Structured diff data
========
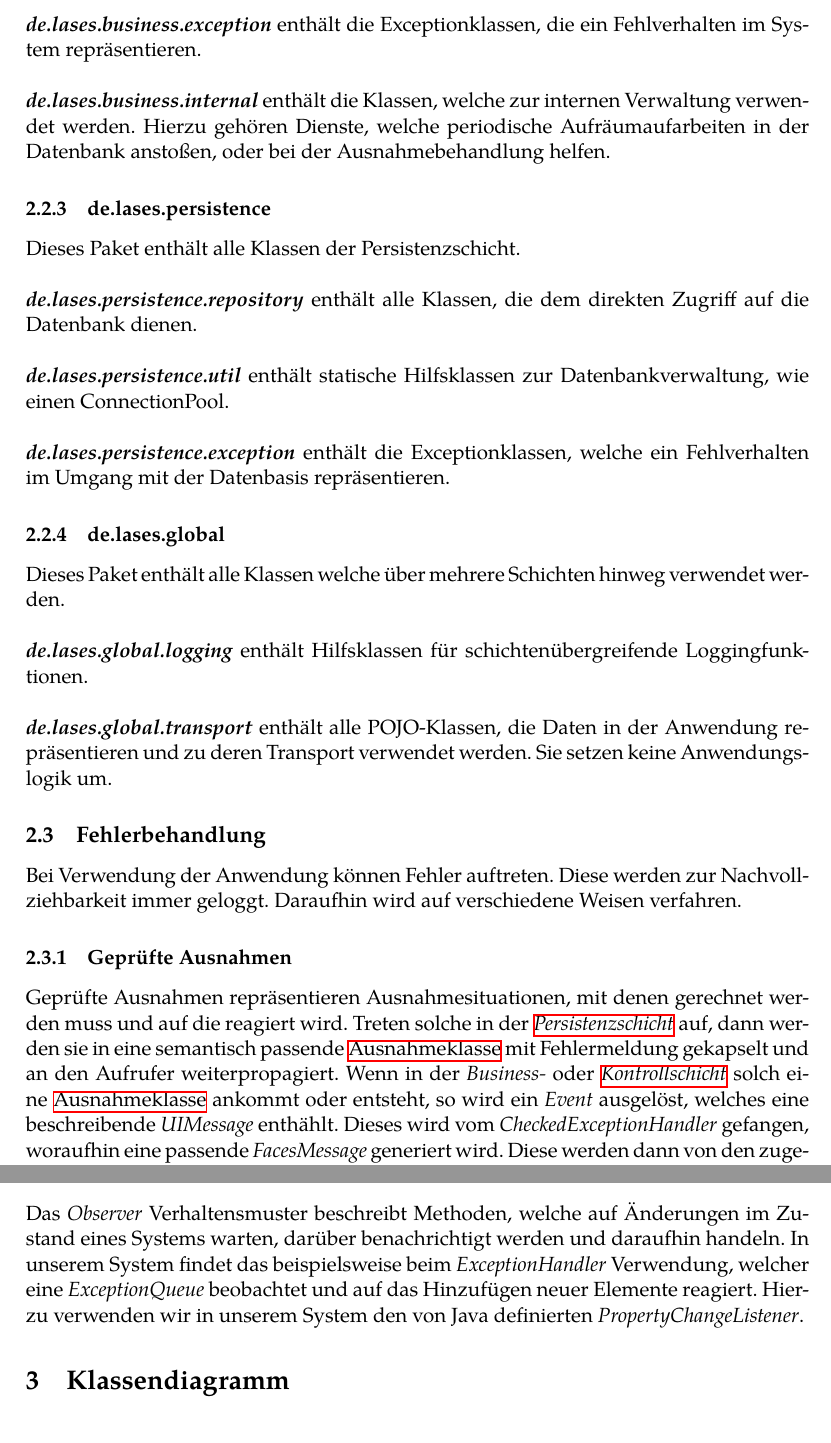
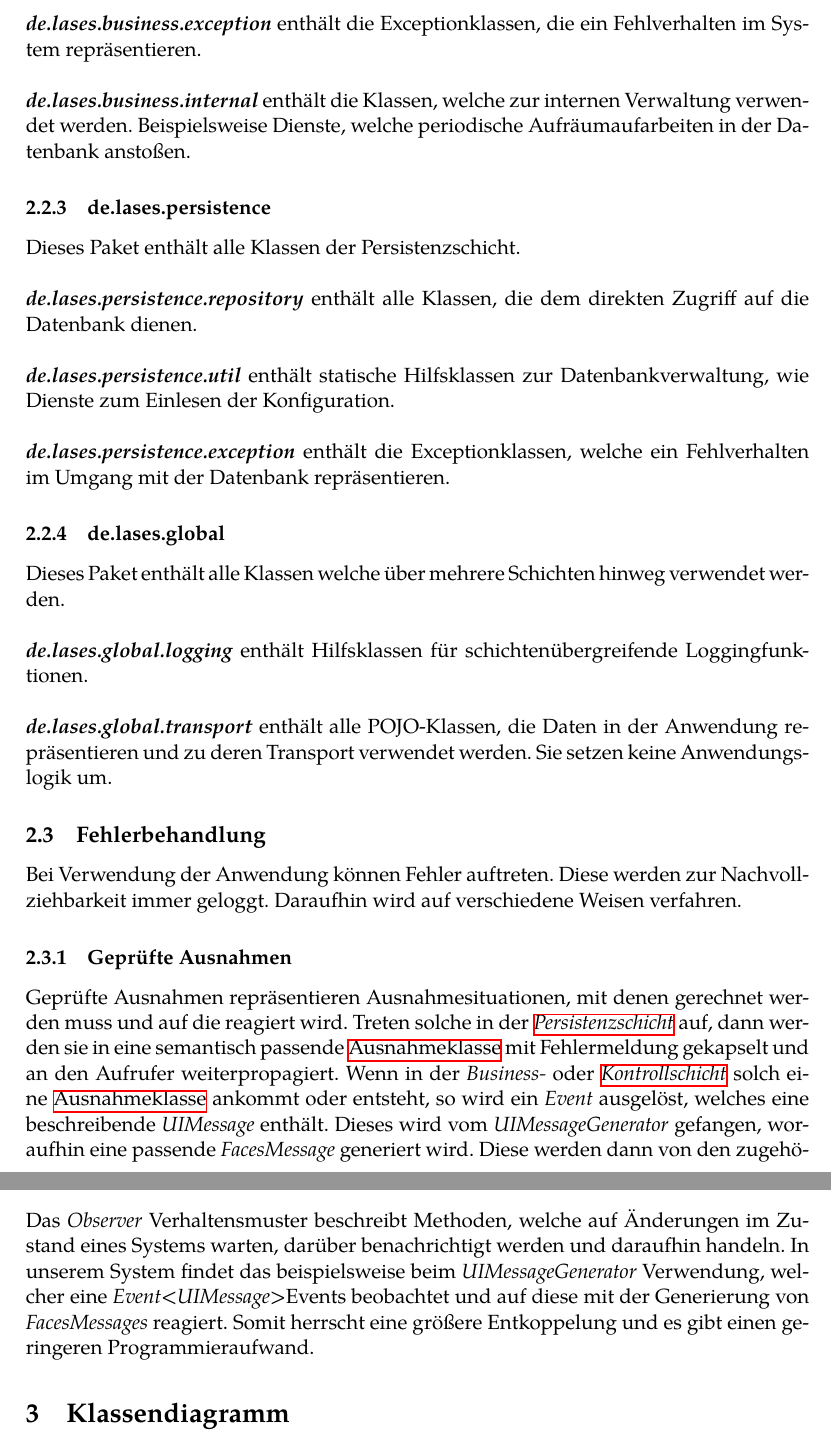
Before and after one commit to guersterst/LasEs, a LaTeX document (docs/Entwurf/Main.tex, which reads docs/Entwurf/Systemarchitektur.tex): two parts of pages 6 and 9 of 33, joined at a grey line, cut so that both start at the same text. Compiled offline with XeLaTeX.

Commit message:
Review myself

```diff
--- a/docs/Entwurf/Systemarchitektur.tex
+++ b/docs/Entwurf/Systemarchitektur.tex
@@ -65,8 +66,7 @@ enthält die Exceptionklassen, die ein Fehlverhalten im System repräsentieren.
 \newline\newline
 \textbf{\emph{de.lases.business.internal}}
 enthält die Klassen, welche zur internen Verwaltung verwendet werden.
-Hierzu gehören Dienste, welche periodische Aufräumaufarbeiten in der Datenbank anstoßen,
-oder bei der Ausnahmebehandlung helfen.
+Beispielsweise Dienste, welche periodische Aufräumaufarbeiten in der Datenbank anstoßen.
 
 \subsubsection{de.lases.persistence}\label{arch:persistence}
 Dieses Paket enthält alle Klassen der Persistenzschicht.
@@ -75,12 +75,11 @@ Dieses Paket enthält alle Klassen der Persistenzschicht.
 enthält alle Klassen, die dem direkten Zugriff auf die Datenbank dienen.
 \newline\newline
 \textbf{\emph{de.lases.persistence.util}}
-enthält statische Hilfsklassen zur Datenbankverwaltung, wie einen
-Connection\-Pool.
+enthält statische Hilfsklassen zur Datenbankverwaltung, wie Dienste zum Einlesen der Konfiguration.
 \newline\newline
 \textbf{\emph{de.lases.persistence.exception}}
 enthält die Exceptionklassen, welche ein Fehlverhalten im Umgang mit der
-Datenbasis repräsentieren.
+Datenbank repräsentieren.
 
 \subsubsection{de.lases.global}
 Dieses Paket enthält alle Klassen welche über mehrere Schichten hinweg
@@ -106,8 +105,8 @@ mit Fehlermeldung gekapselt und an den Aufrufer weiterpropagiert.
 Wenn in der \emph{\hyperref[arch:bus]{Business-}} oder
 \emph{\hyperref[arch:control]{Kontrollschicht}} solch eine
 \hyperref[arch:busex]{Ausnahmeklasse} ankommt oder entsteht, so
-wird ein \emph{Event} ausgelöst, welches eine beschreibende \emph{UIMessage} enthählt.
-Dieses wird vom \emph{CheckedExceptionHandler} gefangen, woraufhin eine passende
+wird ein \emph{Event} ausgelöst, welches eine beschreibende \emph{UIMessage} enthält.
+Dieses wird vom \emph{UIMessageGenerator} gefangen, woraufhin eine passende
 \emph{FacesMessage} generiert wird.
 Diese werden dann von den zugehörigen \emph{Facelets} %todo link
 gerendert.
@@ -217,7 +216,7 @@ Datenbankverbindungen festgelegt werden kann.
 \subsubsection{Observer}
 Das \emph{Observer} Verhaltensmuster beschreibt Methoden, welche auf
 Änderungen im Zustand eines Systems warten, darüber benachrichtigt werden und daraufhin handeln.
-In unserem System findet das beispielsweise beim \emph{ExceptionHandler} %todo link
-Verwendung, welcher eine \emph{ExceptionQueue} beobachtet und auf das Hinzufügen neuer Elemente
-reagiert.
-Hierzu verwenden wir in unserem System den von Java definierten \emph{PropertyChangeListener}.
+In unserem System findet das beispielsweise beim \emph{UIMessageGenerator} %todo link
+Verwendung, welcher eine \emph{Event<UIMessage>}\-Events beobachtet und auf diese mit
+der Generierung von \emph{FacesMessages} reagiert.
+Somit herrscht eine größere Entkoppelung und es gibt einen geringeren Programmieraufwand.
```
Also changed, not shown: docs/Entwurf/Systemarchitektur.tex (13 more changed lines).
========
Every line from the data above that contains "unserem" must appear in the answer.

* _Response below_
-In unserem System findet das beispielsweise beim \emph{ExceptionHandler} %todo link
-Hierzu verwenden wir in unserem System den von Java definierten \emph{PropertyChangeListener}.
+In unserem System findet das beispielsweise beim \emph{UIMessageGenerator} %todo link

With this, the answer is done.